=== Task statement ===
If an entry holds a picture, leave that picture out; copy everything else exactly.
★ ★ ★ ★ ★ ★ ★
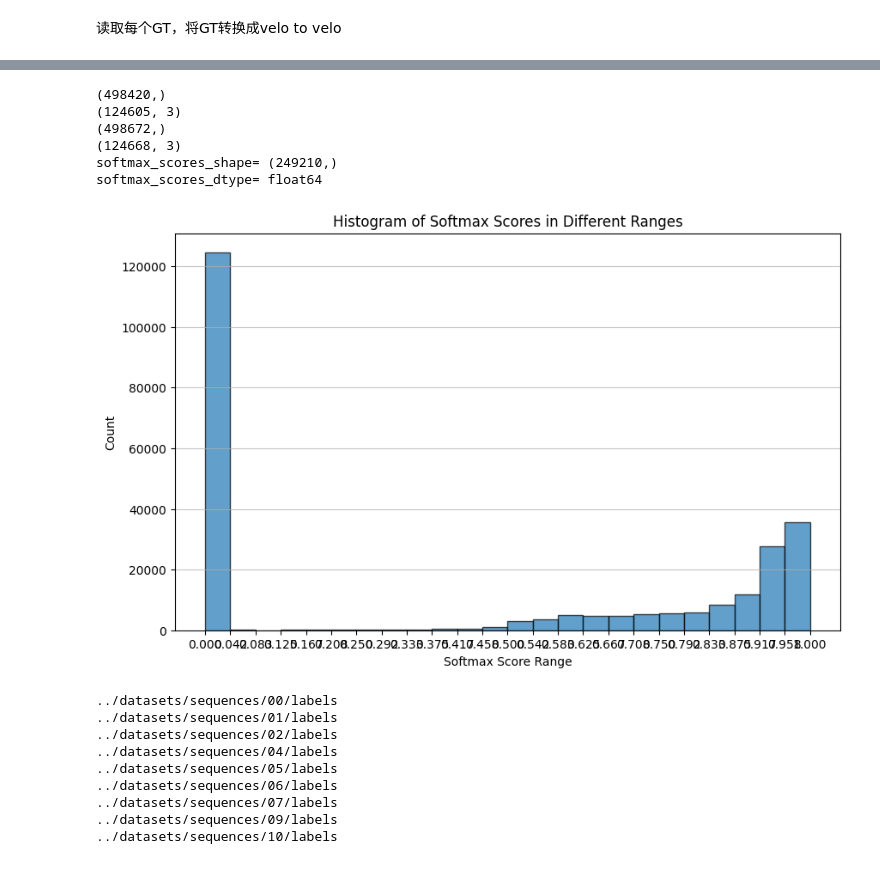
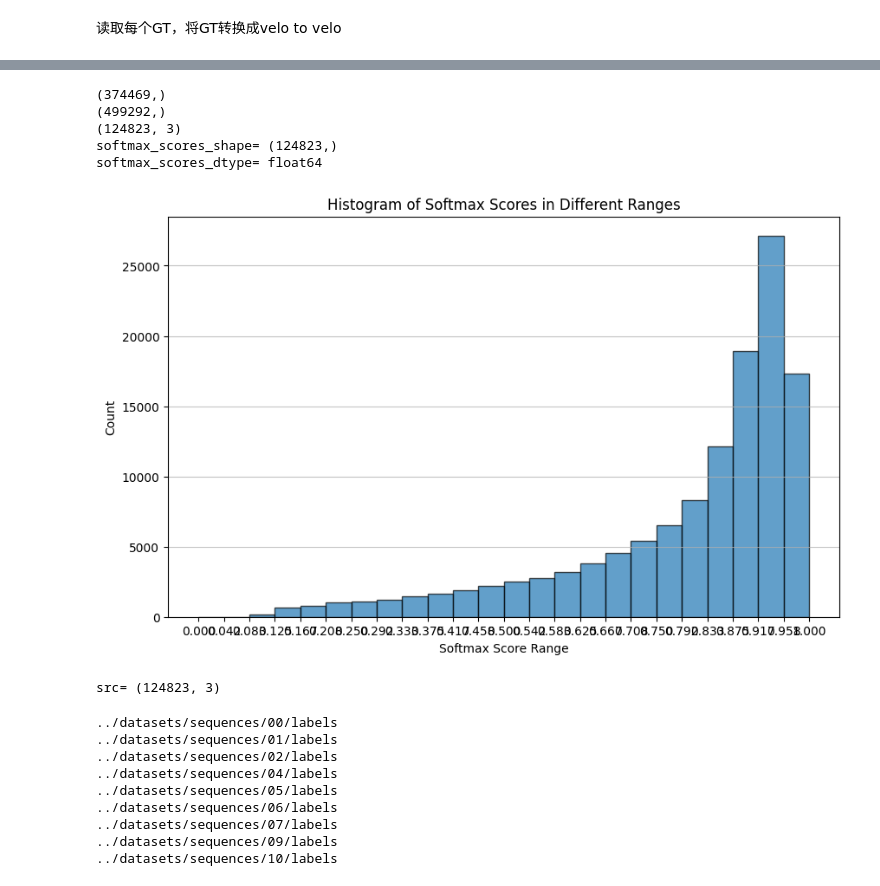
Before and after one commit to jimazeyu/hybrid_feature_LO, a Jupyter notebook: unit_operations/7.ICP_label_maker.ipynb, the cells around one changed output, grey strips where cells are left out. Cells and saved outputs as stored; diff of their text form; code cells hidden in the pictures.

```diff
--- a/unit_operations/7.ICP_label_maker.ipynb
+++ b/unit_operations/7.ICP_label_maker.ipynb
@@ -223,13 +244,12 @@ def nearest_neighbor(src, dst):
 import numpy as np
 import matplotlib.pyplot as plt
 import open3d as o3d
-source_path = '../datasets/sequences/00/pre_labels/000001.label'
-target_path = '../datasets/sequences/00/velodyne/000000.bin'
+source_path = '../datasets/dataset/sequences/01/labels/000101.label'
+target_path = '../datasets/dataset/sequences/01/velodyne/000101.bin'
 src = np.fromfile(source_path, dtype=np.float32)
 print(src.shape)
-src = src.reshape((-1, 4))
-src = src[:, :3]
-print(src.shape)
+# src = src.reshape((-1, 3))
+# print(src.shape)
 dst = np.fromfile(target_path, dtype=np.float32)
 print(dst.shape)
 dst = dst.reshape((-1, 4))
@@ -250,61 +270,62 @@ print(dst.shape)
 #                                       up=[-0.3402, -0.9189, -0.1996])
 
 distances = nearest_neighbor(src, dst)
-distances = np.array(distances).flatten()
+distances = np.array(distances)
+distances = distances[0, :]
 softmax_scores = np.exp(-distances)
 print("softmax_scores_shape=",softmax_scores.shape)
 print("softmax_scores_dtype=", softmax_scores.dtype)
 
-# np.set_printoptions(precision=10, suppress=True)
-# # 输出 softmax_scores 最小的100个值，按从小到大排列
-# min_100_scores = np.sort(softmax_scores)[:100]
-# # 输出 softmax_scores 最大的100个值，按从大到小排列
-# max_100_scores = np.sort(softmax_scores)[-100:][::-1]
-# print(min_100_scores)
-# print(max_100_scores)
-
-# min_100_dis = np.sort(distances)[:100]
-# max_100_dis = np.sort(distances)[-100:][::-1]
-# print(min_100_dis)
-# print(max_100_dis)
 
 # 使用新的 bins 定义，因为 softmax_scores 的值在 0 到 1 之间
 bins_softmax = np.linspace(0, 1, 25)
 
 # 统计 softmax 分数的区间数量
 hist_softmax, bin_edges_softmax = np.histogram(softmax_scores, bins=bins_softmax)
 
 # 绘制 softmax 分数的直方图
 plt.figure(figsize=(10, 6))
 plt.hist(softmax_scores, bins=bins_softmax, edgecolor='black', alpha=0.7)
 plt.xlabel('Softmax Score Range')
 plt.ylabel('Count')
 plt.title('Histogram of Softmax Scores in Different Ranges')
 plt.xticks(bins_softmax)
 plt.grid(axis='y', alpha=0.75)
 plt.show()
 
+
 colors = np.c_[softmax_scores, np.zeros_like(softmax_scores), 1-softmax_scores]  # 将归一化的sequence距离转换为蓝绿色渐变颜色
 
 # 创建点云对象
 point_cloud_src = o3d.geometry.PointCloud()
 point_cloud_src.points = o3d.utility.Vector3dVector(src)
 point_cloud_src.colors = o3d.utility.Vector3dVector(colors)  # 设置点云颜色
 
+print("src=",src.shape)
+# print("colors=",colors.shape)
+
 # 可视化
-o3d.visualization.draw_geometries([point_cloud_src],
-                                  zoom=0.4459,
-                                  front=[0.9288, -0.2951, -0.2242],
-                                  lookat=[1.6784, 2.0612, 1.4451],
-                                  up=[-0.3402, -0.9189, -0.1996])
+o3d.visualization.draw_geometries([point_cloud_src])
+
+point_cloud1 = o3d.geometry.PointCloud()
+point_cloud2 = o3d.geometry.PointCloud()
+point_cloud1.points = o3d.utility.Vector3dVector(src)
+point_cloud2.points = o3d.utility.Vector3dVector(dst)
+point_cloud1.paint_uniform_color([1, 0.706, 0])
+point_cloud2.paint_uniform_color([0, 0.651, 0.929])
+o3d.visualization.draw_geometries([point_cloud1, point_cloud2],
+                                      zoom=0.4459,
+                                      front=[0.9288, -0.2951, -0.2242],
+                                      lookat=[1.6784, 2.0612, 1.4451],
+                                      up=[-0.3402, -0.9189, -0.1996])
 # %% [output]
-(498420,)
-(124605, 3)
-(498672,)
-(124668, 3)
-softmax_scores_shape= (249210,)
+(374469,)
+(499292,)
+(124823, 3)
+softmax_scores_shape= (124823,)
 softmax_scores_dtype= float64
-[figure, old version]
+[figure, new version]
+src= (124823, 3)
 # %%
 import numpy as np
 from sklearn.neighbors import NearestNeighbors
```
Also changed, not shown: parts of 12 cells of this notebook, 19 other files.
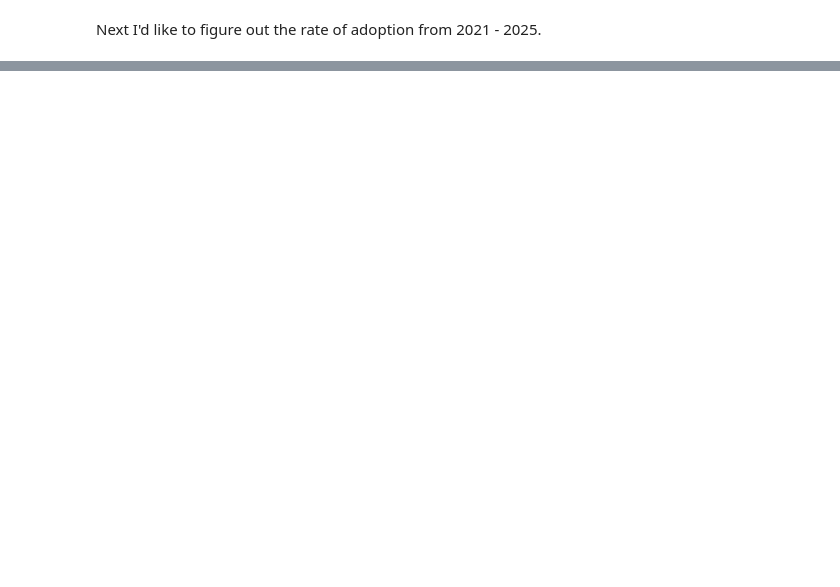
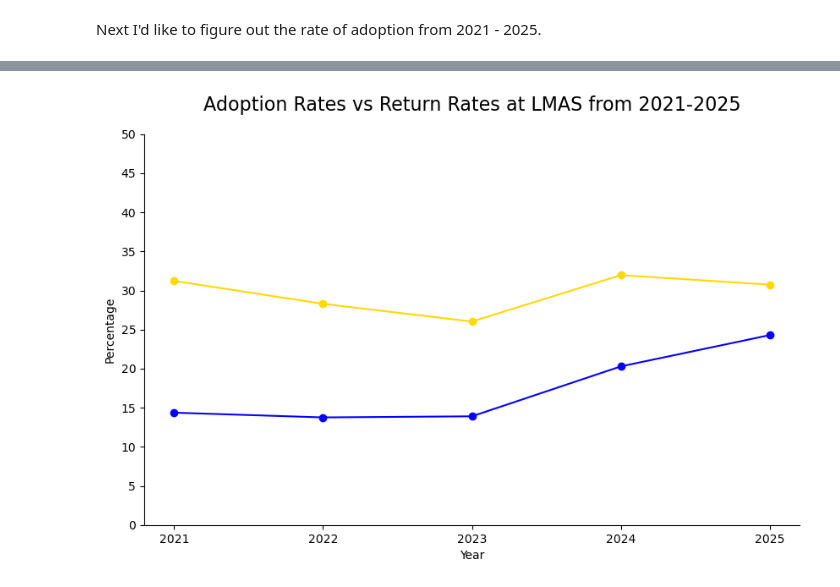
Before and after one commit to CosmicIdes/LMAS_intake_analysis, a Jupyter notebook: main.ipynb, the cells around one changed output, grey strips where cells are left out. Cells and saved outputs as stored; diff of their text form; code cells hidden in the pictures; blank space fills up the shorter version.

```diff
--- a/main.ipynb
+++ b/main.ipynb
@@ -688,0 +761,24 @@ np.int64(3666)
+# %%
+plt.figure(figsize=(10,6))
+
+plt.plot(df_return_rates.index, df_return_rates.values, color="#0400ff", marker='o')
+plt.plot(df_adoption_rates.index, df_adoption_rates.values, color="#ffd904", marker='o')
+
+
+plt.xlabel("Year")
+plt.ylabel("Percentage")
+plt.title("Adoption Rates vs Return Rates at LMAS from 2021-2025", fontsize=16, pad=20)
+
+
+ax = plt.gca()
+ax.spines["top"].set_visible(False)
+ax.spines["right"].set_visible(False)
+ax.xaxis.set_major_locator(ticker.MultipleLocator(base=1.0))
+ax.yaxis.set_major_locator(ticker.MultipleLocator(base=5.0))
+
+
+plt.ylim(0, 50)
+
+plt.show()
+# %% [output]
+[figure, added]
```
Also changed, not shown: parts of 19 cells of this notebook.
★ ★ ★ ★ ★ ★ ★
=== Task answer ===
Before and after one commit to jimazeyu/hybrid_feature_LO, a Jupyter notebook: unit_operations/7.ICP_label_maker.ipynb, the cells around one changed output, grey strips where cells are left out. Cells and saved outputs as stored; diff of their text form; code cells hidden in the pictures.

```diff
--- a/unit_operations/7.ICP_label_maker.ipynb
+++ b/unit_operations/7.ICP_label_maker.ipynb
@@ -223,13 +244,12 @@ def nearest_neighbor(src, dst):
 import numpy as np
 import matplotlib.pyplot as plt
 import open3d as o3d
-source_path = '../datasets/sequences/00/pre_labels/000001.label'
-target_path = '../datasets/sequences/00/velodyne/000000.bin'
+source_path = '../datasets/dataset/sequences/01/labels/000101.label'
+target_path = '../datasets/dataset/sequences/01/velodyne/000101.bin'
 src = np.fromfile(source_path, dtype=np.float32)
 print(src.shape)
-src = src.reshape((-1, 4))
-src = src[:, :3]
-print(src.shape)
+# src = src.reshape((-1, 3))
+# print(src.shape)
 dst = np.fromfile(target_path, dtype=np.float32)
 print(dst.shape)
 dst = dst.reshape((-1, 4))
@@ -250,61 +270,62 @@ print(dst.shape)
 #                                       up=[-0.3402, -0.9189, -0.1996])
 
 distances = nearest_neighbor(src, dst)
-distances = np.array(distances).flatten()
+distances = np.array(distances)
+distances = distances[0, :]
 softmax_scores = np.exp(-distances)
 print("softmax_scores_shape=",softmax_scores.shape)
 print("softmax_scores_dtype=", softmax_scores.dtype)
 
-# np.set_printoptions(precision=10, suppress=True)
-# # 输出 softmax_scores 最小的100个值，按从小到大排列
-# min_100_scores = np.sort(softmax_scores)[:100]
-# # 输出 softmax_scores 最大的100个值，按从大到小排列
-# max_100_scores = np.sort(softmax_scores)[-100:][::-1]
-# print(min_100_scores)
-# print(max_100_scores)
-
-# min_100_dis = np.sort(distances)[:100]
-# max_100_dis = np.sort(distances)[-100:][::-1]
-# print(min_100_dis)
-# print(max_100_dis)
 
 # 使用新的 bins 定义，因为 softmax_scores 的值在 0 到 1 之间
 bins_softmax = np.linspace(0, 1, 25)
 
 # 统计 softmax 分数的区间数量
 hist_softmax, bin_edges_softmax = np.histogram(softmax_scores, bins=bins_softmax)
 
 # 绘制 softmax 分数的直方图
 plt.figure(figsize=(10, 6))
 plt.hist(softmax_scores, bins=bins_softmax, edgecolor='black', alpha=0.7)
 plt.xlabel('Softmax Score Range')
 plt.ylabel('Count')
 plt.title('Histogram of Softmax Scores in Different Ranges')
 plt.xticks(bins_softmax)
 plt.grid(axis='y', alpha=0.75)
 plt.show()
 
+
 colors = np.c_[softmax_scores, np.zeros_like(softmax_scores), 1-softmax_scores]  # 将归一化的sequence距离转换为蓝绿色渐变颜色
 
 # 创建点云对象
 point_cloud_src = o3d.geometry.PointCloud()
 point_cloud_src.points = o3d.utility.Vector3dVector(src)
 point_cloud_src.colors = o3d.utility.Vector3dVector(colors)  # 设置点云颜色
 
+print("src=",src.shape)
+# print("colors=",colors.shape)
+
 # 可视化
-o3d.visualization.draw_geometries([point_cloud_src],
-                                  zoom=0.4459,
-                                  front=[0.9288, -0.2951, -0.2242],
-                                  lookat=[1.6784, 2.0612, 1.4451],
-                                  up=[-0.3402, -0.9189, -0.1996])
+o3d.visualization.draw_geometries([point_cloud_src])
+
+point_cloud1 = o3d.geometry.PointCloud()
+point_cloud2 = o3d.geometry.PointCloud()
+point_cloud1.points = o3d.utility.Vector3dVector(src)
+point_cloud2.points = o3d.utility.Vector3dVector(dst)
+point_cloud1.paint_uniform_color([1, 0.706, 0])
+point_cloud2.paint_uniform_color([0, 0.651, 0.929])
+o3d.visualization.draw_geometries([point_cloud1, point_cloud2],
+                                      zoom=0.4459,
+                                      front=[0.9288, -0.2951, -0.2242],
+                                      lookat=[1.6784, 2.0612, 1.4451],
+                                      up=[-0.3402, -0.9189, -0.1996])
 # %% [output]
-(498420,)
-(124605, 3)
-(498672,)
-(124668, 3)
-softmax_scores_shape= (249210,)
+(374469,)
+(499292,)
+(124823, 3)
+softmax_scores_shape= (124823,)
 softmax_scores_dtype= float64
-[figure, old version]
+[figure, new version]
+src= (124823, 3)
 # %%
 import numpy as np
 from sklearn.neighbors import NearestNeighbors
```
Also changed, not shown: parts of 12 cells of this notebook, 19 other files.
Before and after one commit to CosmicIdes/LMAS_intake_analysis, a Jupyter notebook: main.ipynb, the cells around one changed output, grey strips where cells are left out. Cells and saved outputs as stored; diff of their text form; code cells hidden in the pictures; blank space fills up the shorter version.

```diff
--- a/main.ipynb
+++ b/main.ipynb
@@ -688,0 +761,24 @@ np.int64(3666)
+# %%
+plt.figure(figsize=(10,6))
+
+plt.plot(df_return_rates.index, df_return_rates.values, color="#0400ff", marker='o')
+plt.plot(df_adoption_rates.index, df_adoption_rates.values, color="#ffd904", marker='o')
+
+
+plt.xlabel("Year")
+plt.ylabel("Percentage")
+plt.title("Adoption Rates vs Return Rates at LMAS from 2021-2025", fontsize=16, pad=20)
+
+
+ax = plt.gca()
+ax.spines["top"].set_visible(False)
+ax.spines["right"].set_visible(False)
+ax.xaxis.set_major_locator(ticker.MultipleLocator(base=1.0))
+ax.yaxis.set_major_locator(ticker.MultipleLocator(base=5.0))
+
+
+plt.ylim(0, 50)
+
+plt.show()
+# %% [output]
+[figure, added]
```
Also changed, not shown: parts of 19 cells of this notebook.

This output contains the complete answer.